#### THE PROBLEM:
Copy every line from the records below that holds the word "portfolio".

* * *

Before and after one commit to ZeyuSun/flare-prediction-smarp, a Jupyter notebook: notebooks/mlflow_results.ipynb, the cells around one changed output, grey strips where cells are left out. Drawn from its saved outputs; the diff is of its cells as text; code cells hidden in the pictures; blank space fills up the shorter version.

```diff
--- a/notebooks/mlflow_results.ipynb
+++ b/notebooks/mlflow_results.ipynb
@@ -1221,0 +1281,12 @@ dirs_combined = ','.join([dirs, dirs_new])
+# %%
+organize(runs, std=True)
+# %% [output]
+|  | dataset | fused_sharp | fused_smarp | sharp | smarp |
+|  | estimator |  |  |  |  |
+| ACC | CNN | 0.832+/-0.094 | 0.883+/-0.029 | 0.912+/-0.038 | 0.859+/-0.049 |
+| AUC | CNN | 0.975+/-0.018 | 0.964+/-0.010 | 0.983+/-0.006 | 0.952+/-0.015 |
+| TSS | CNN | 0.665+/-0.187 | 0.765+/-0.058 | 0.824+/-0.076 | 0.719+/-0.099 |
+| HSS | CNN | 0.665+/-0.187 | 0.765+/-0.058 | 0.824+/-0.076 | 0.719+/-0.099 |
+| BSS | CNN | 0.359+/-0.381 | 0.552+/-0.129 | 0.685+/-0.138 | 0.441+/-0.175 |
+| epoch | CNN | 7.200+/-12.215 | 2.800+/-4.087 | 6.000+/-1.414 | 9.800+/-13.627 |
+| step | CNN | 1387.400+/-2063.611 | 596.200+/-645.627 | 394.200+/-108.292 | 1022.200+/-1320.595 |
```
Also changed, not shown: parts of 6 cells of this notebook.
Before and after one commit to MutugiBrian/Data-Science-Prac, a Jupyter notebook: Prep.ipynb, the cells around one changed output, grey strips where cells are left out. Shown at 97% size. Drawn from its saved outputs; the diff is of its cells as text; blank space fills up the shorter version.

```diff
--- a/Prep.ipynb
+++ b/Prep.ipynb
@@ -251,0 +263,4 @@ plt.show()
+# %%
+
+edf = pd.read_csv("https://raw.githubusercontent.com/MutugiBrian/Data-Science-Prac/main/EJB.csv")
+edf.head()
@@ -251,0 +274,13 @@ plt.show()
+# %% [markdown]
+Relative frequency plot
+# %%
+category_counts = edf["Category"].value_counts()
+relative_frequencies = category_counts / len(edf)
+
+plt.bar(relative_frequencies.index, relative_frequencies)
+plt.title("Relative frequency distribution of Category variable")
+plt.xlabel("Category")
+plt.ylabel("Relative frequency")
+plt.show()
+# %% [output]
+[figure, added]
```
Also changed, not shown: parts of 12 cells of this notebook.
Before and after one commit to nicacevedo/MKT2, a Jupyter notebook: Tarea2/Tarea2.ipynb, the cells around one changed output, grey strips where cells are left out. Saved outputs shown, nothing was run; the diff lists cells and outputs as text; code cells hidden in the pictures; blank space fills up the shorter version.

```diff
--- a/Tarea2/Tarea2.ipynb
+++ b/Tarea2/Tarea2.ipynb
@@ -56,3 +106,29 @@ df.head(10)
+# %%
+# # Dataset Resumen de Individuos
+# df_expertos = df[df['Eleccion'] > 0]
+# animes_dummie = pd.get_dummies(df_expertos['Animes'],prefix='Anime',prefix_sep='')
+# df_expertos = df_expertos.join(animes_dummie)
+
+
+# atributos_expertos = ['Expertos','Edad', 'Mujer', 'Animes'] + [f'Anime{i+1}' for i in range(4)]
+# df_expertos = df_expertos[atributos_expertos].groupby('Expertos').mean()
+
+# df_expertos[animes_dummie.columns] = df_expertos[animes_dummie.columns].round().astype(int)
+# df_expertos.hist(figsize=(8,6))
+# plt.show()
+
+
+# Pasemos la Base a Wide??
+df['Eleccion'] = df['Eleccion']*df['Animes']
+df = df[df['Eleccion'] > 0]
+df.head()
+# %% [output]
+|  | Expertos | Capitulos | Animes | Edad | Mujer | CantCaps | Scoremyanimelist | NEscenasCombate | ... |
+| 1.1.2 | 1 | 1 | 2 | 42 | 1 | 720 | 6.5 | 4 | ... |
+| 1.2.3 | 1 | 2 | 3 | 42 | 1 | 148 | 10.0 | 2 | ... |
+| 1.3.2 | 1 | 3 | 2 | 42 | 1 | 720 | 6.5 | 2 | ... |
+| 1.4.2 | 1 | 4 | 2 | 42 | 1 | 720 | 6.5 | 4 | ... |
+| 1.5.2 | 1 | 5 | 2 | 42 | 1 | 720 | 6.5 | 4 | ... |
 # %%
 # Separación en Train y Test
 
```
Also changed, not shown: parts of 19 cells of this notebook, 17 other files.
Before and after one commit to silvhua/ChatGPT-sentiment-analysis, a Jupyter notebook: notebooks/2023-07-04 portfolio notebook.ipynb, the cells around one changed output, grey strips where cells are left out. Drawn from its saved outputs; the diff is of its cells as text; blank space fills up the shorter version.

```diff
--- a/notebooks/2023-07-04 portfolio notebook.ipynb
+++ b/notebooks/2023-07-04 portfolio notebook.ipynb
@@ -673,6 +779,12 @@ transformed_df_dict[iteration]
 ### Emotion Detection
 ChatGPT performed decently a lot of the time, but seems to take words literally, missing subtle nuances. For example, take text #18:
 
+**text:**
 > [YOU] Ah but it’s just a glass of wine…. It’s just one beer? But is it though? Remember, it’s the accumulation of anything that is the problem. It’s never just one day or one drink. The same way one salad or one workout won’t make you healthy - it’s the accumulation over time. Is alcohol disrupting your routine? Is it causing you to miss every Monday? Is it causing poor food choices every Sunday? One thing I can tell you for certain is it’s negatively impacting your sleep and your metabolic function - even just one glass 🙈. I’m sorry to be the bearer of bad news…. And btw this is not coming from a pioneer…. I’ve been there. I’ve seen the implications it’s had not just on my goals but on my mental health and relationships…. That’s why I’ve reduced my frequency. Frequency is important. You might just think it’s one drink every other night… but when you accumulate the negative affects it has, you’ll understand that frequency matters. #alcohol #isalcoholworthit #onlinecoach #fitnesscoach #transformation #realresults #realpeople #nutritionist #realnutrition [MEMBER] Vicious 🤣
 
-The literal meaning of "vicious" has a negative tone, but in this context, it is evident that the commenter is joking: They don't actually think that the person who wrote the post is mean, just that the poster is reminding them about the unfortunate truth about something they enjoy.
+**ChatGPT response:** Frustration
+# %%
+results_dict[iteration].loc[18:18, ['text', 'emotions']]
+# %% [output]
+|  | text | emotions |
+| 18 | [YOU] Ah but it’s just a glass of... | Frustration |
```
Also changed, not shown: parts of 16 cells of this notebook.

* * *

#### RESULT:
Before and after one commit to silvhua/ChatGPT-sentiment-analysis, a Jupyter notebook: notebooks/2023-07-04 portfolio notebook.ipynb, the cells around one changed output, grey strips where cells are left out. Drawn from its saved outputs; the diff is of its cells as text; blank space fills up the shorter version.
--- a/notebooks/2023-07-04 portfolio notebook.ipynb
+++ b/notebooks/2023-07-04 portfolio notebook.ipynb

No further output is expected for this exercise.